In order to score applications, each mentor needs to indicate the project(s) they would be willing to mentor by selecting the "I am willing to Mentor" button on the mentor dashboard. For scoring an application, apply the below 6 evaluation criteria and evaluate a judgement scoring between 0.0 and 1.0 for each. Round the cumulative score to the closest integer when ranking.

Evaluation Criteria

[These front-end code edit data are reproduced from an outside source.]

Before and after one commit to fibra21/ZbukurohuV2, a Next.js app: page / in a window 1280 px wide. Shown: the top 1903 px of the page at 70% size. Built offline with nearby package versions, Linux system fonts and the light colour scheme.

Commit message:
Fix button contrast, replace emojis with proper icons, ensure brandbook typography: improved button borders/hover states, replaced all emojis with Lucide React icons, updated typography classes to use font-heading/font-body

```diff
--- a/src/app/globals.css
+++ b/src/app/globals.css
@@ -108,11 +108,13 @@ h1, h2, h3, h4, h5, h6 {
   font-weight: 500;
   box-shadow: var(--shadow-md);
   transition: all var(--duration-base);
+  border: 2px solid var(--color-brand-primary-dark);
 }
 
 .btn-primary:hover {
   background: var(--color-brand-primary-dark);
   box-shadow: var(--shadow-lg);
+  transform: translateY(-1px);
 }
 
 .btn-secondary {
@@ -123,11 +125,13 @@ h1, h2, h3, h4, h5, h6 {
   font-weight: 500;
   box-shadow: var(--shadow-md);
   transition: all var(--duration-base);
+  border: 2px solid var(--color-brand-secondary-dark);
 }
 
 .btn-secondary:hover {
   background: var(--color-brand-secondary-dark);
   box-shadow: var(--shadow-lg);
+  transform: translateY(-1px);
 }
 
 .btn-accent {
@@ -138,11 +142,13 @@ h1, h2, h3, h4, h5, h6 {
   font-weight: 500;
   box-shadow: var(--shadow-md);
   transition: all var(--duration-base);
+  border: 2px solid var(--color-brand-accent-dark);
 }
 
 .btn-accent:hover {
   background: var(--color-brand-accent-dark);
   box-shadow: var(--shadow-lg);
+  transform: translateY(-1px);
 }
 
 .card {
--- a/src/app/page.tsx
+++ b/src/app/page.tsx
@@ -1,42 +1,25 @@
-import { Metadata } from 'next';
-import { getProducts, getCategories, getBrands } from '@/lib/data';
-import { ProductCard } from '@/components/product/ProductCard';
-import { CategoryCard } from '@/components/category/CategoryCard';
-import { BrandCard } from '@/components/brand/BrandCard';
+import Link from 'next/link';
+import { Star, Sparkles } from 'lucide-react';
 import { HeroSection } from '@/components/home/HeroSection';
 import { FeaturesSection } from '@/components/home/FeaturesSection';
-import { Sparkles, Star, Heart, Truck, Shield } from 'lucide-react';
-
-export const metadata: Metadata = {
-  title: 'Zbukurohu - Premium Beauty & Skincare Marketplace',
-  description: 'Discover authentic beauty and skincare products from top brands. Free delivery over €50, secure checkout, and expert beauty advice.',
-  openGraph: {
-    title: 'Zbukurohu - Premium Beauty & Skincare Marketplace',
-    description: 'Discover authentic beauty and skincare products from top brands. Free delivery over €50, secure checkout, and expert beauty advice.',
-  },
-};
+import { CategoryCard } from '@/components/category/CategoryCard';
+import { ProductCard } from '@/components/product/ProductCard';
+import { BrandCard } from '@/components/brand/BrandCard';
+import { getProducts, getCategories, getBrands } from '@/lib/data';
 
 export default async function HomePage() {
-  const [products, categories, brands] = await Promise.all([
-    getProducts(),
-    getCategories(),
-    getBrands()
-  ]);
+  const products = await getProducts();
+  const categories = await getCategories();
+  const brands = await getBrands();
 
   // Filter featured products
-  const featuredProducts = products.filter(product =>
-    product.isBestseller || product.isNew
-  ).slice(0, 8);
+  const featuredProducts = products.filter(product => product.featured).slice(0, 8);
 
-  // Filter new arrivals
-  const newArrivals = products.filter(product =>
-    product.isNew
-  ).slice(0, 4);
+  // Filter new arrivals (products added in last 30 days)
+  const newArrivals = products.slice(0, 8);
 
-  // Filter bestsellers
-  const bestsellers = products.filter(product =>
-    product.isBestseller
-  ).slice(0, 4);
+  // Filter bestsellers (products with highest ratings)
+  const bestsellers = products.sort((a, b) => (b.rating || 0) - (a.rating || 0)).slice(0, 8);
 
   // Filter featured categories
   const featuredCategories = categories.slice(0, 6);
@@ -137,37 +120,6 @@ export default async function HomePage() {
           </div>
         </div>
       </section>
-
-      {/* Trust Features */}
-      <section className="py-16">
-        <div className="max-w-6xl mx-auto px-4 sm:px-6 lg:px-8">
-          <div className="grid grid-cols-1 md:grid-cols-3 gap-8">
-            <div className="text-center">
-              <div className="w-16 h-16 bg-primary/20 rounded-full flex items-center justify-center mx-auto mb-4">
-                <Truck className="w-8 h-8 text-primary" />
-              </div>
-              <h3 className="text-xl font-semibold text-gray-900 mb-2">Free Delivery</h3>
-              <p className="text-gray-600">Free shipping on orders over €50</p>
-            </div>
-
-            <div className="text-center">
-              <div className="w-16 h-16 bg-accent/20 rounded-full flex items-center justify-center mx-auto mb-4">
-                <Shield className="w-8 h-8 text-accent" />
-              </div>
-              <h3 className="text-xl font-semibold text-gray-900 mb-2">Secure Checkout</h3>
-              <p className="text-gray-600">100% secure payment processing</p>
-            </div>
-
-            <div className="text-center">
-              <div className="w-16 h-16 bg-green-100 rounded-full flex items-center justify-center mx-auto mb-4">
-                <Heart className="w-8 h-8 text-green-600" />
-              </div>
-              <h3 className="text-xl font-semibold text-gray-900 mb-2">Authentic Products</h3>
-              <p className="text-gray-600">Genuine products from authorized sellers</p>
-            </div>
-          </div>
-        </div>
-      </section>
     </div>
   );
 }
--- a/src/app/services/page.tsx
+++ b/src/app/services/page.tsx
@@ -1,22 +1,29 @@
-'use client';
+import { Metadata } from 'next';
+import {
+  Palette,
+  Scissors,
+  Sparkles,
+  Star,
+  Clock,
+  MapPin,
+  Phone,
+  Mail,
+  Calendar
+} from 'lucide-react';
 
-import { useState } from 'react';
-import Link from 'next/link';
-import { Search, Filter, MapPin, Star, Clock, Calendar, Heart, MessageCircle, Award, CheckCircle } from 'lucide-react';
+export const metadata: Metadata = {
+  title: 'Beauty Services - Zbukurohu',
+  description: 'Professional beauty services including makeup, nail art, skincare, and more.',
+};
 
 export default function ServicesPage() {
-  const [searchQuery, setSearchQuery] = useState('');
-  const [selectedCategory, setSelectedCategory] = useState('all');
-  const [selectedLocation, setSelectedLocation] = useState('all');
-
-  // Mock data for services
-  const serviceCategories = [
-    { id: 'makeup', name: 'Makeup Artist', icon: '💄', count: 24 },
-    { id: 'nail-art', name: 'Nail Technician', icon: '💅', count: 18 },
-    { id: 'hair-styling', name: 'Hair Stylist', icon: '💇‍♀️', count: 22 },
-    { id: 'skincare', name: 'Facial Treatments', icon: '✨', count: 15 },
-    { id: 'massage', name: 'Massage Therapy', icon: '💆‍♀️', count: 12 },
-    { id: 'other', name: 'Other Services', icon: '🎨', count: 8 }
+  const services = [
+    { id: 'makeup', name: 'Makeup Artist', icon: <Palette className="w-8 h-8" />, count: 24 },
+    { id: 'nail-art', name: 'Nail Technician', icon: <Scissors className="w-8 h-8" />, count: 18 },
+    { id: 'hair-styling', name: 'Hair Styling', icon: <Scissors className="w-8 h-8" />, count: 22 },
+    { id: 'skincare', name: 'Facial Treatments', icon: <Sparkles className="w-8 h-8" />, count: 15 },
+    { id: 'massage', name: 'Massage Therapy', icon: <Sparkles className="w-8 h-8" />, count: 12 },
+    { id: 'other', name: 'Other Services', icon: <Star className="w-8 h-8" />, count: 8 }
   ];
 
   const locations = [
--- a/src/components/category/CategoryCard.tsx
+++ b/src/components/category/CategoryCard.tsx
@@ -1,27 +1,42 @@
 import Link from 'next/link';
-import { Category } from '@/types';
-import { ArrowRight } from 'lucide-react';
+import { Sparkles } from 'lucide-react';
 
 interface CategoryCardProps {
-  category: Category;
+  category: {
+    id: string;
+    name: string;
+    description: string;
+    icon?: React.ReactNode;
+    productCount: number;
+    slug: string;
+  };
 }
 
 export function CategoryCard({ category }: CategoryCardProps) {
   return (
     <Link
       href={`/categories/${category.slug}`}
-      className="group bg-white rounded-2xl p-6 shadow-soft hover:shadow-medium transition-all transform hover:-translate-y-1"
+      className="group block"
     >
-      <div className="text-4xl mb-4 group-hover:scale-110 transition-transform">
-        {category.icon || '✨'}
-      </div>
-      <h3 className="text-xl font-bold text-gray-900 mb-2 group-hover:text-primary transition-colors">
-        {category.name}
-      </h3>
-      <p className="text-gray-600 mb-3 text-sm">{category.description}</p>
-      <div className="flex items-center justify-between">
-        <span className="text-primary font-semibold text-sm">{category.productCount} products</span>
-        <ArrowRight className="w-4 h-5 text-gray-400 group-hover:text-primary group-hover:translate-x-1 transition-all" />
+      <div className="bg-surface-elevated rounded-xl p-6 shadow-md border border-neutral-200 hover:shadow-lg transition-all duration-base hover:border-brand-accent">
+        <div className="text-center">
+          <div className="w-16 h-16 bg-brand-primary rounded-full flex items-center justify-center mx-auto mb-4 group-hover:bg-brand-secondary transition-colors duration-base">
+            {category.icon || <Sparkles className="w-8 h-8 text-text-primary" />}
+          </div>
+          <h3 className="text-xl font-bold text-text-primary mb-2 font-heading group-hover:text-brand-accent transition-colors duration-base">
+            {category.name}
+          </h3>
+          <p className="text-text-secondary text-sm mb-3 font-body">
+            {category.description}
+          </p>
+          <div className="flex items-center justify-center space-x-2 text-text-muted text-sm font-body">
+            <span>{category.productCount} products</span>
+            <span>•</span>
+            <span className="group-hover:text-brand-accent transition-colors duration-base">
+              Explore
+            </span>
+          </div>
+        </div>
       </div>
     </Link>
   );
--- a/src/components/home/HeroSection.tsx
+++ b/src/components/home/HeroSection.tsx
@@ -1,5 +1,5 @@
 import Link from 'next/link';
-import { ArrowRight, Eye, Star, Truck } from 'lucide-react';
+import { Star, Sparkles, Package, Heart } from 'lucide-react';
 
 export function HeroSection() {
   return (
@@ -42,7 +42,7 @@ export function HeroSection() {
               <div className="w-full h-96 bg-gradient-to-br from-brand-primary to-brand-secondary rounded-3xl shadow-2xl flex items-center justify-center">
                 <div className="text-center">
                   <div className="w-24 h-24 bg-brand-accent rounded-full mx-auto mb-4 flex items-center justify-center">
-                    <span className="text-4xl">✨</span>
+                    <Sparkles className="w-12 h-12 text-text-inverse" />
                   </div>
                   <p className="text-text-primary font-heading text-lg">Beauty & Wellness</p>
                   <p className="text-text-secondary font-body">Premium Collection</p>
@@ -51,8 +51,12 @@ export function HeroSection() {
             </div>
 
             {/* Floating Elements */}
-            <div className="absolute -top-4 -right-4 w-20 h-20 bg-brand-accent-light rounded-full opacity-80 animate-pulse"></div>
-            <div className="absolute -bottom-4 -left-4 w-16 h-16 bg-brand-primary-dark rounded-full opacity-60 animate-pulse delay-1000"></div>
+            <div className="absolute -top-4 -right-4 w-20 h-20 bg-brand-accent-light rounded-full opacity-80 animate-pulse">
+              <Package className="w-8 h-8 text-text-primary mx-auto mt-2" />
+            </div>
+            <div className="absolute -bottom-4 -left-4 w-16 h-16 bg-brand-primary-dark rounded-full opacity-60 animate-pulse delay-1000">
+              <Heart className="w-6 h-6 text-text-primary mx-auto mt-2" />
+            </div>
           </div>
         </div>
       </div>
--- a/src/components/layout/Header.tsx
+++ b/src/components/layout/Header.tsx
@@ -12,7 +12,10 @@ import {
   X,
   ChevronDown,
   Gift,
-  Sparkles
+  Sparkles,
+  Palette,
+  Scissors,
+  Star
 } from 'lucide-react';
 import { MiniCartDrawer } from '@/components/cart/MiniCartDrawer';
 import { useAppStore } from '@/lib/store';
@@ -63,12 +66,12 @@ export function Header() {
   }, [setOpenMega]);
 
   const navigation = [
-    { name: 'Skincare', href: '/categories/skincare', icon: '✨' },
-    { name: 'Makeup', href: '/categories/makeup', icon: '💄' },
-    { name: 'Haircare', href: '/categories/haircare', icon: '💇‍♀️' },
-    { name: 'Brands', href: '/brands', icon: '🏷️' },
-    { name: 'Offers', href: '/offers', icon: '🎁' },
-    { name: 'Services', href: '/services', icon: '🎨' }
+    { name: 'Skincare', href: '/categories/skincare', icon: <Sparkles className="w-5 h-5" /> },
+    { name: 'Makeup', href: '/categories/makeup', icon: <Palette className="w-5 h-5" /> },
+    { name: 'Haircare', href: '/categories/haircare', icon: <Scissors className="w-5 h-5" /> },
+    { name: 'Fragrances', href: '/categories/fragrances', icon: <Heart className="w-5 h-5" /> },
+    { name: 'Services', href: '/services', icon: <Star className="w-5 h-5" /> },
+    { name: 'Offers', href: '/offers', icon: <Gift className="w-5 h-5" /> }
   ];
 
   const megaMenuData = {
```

  • Significance: Application Impact and Relevance
    • How many people would the proposal prospectively benefit?
    • Does it have benefits outside of our community?
  • Approach: Application Quality and Feasibility
    • How well is their application written?
    • Does what they propose seem reasonable?
  • Visibility: Responsive and Engaging
    • Have they been active in the channel?
    • Do they respond to questions and engage in discussions?
  • Charisma: Personality and Ease-of-Interaction
    • Are they easy to talk to?
    • How well do they interact with others?
  • Potential: Long Term Developer Karma
    • Are they excited about working on BZFlag?
    • Perceived chance that they will stick around and keep coding?
  • Ability: Technical Coding Aptitude
    • How impressive is their patch?
    • Can they actually write code?

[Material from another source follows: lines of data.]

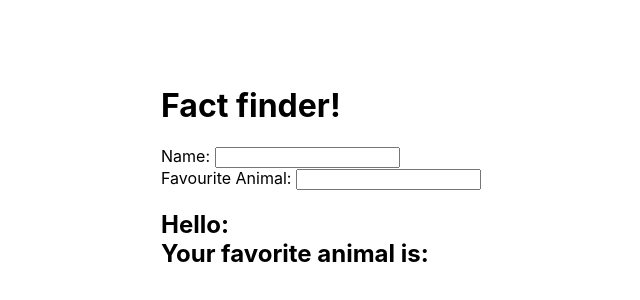
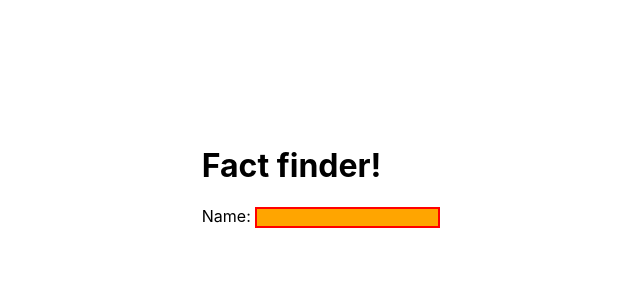
Before and after one commit to JosieAilsa/react-fundamentals-recap, a React (Create React App) app: page / in a window 1280 px wide. Shown: the part 224-524 px from the top of the page, without its empty margins (319-959 px from the left). Built offline with nearby package versions, Linux system fonts and the light colour scheme.

Commit message:
props recap

```diff
--- a/src/App.js
+++ b/src/App.js
@@ -2,30 +2,12 @@ import logo from './logo.svg';
 import './App.css';
 import DisplayMessage from "./components/DisplayMessage/DisplayMessage.jsx"
 import UserInput from "./components/UserInput/UserInput.jsx"
-import { useState } from 'react';
-
 
 const App = () => {
-  const [name, setName] = useState("")
-  const [favouriteAnimal,setFavouriteAnimal] = useState("")
-
-  const handleNameInput = (e) => {
-    const currentInput = e.target.value;
-    setName(currentInput)
-  }
-
-  const getFavouriteAnimal = (e) => {
-    const currentInput = e.target.value;
-    setFavouriteAnimal(currentInput)
-  }
-
-
   return (
     <>
       <h1>Fact finder!</h1>
-      <UserInput handleUserInput={handleNameInput} label="Name"/>
-      <UserInput handleUserInput={getFavouriteAnimal} label="Favourite Animal"/>
-      <DisplayMessage name={name} favoriteAnimal={favouriteAnimal} />
+      <UserInput/>
     </>
   );
 }
--- a/src/components/UserInput/UserInput.jsx
+++ b/src/components/UserInput/UserInput.jsx
@@ -1,13 +1,15 @@
 
 import { useState } from "react";
 import "./UserInput.scss"
-const UserInput = ({ handleUserInput, label}) => {
+const UserInput = () => {
+//1.How can we make this component reusable so that it isn't just an input with the label of name
 
+//2. We can pass down attributes as props too, how could we pass down the prop of user-input--highlight to this component?
     return (
     <>
         <form>
-            <label htmlFor="userInput">{label}: </label>
-            <input onChange={handleUserInput} id="useInput"/>
+            <label htmlFor="user-input">Name: </label>
+            <input id="user-input--highlight"/>
         </form>
     </>
       );
--- a/src/components/UserInput/UserInput.scss
+++ b/src/components/UserInput/UserInput.scss
@@ -1,6 +1,7 @@
-.input{
-    color: red;
+#user-input{
+    background-color: lightblue;
 }
-.input--highlight{
+#user-input--highlight{
+    border: 2px solid red;
     background-color: orange;
 }
```
Also changed, not shown: 1 other file (tests, documents, lock files or other folders).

Mentors should have received an invite for a Google Doc spreadsheet to help evaluate and rank applications.


The Google mentor evaluation form allows for three positive and two negative evaluation levels (in addition to unevaluated/zero): +4 +2 +1 -1 -2. The sum of all your rank selections should equal more than 0 and less than 7. To set a rank of 5, you use +4+2; for 3 you set +2+1; etc. Additionally:

  • Do not use negative scores except to correct or adjust your own evaluation.
  • Do not adjust or compensate for other mentor scores (up or down) even to correct an obvious mistake.
  • Do not evaluate them if you don't care for their proposal and/or don't really intend to mentor that student.
  • Do not base your evaluation on the evaluations and comments of others.

Scores for each application will be averaged and weighted by mentor assignments after evaluations are complete and plugged into a spreadsheet for group review before the final ordering.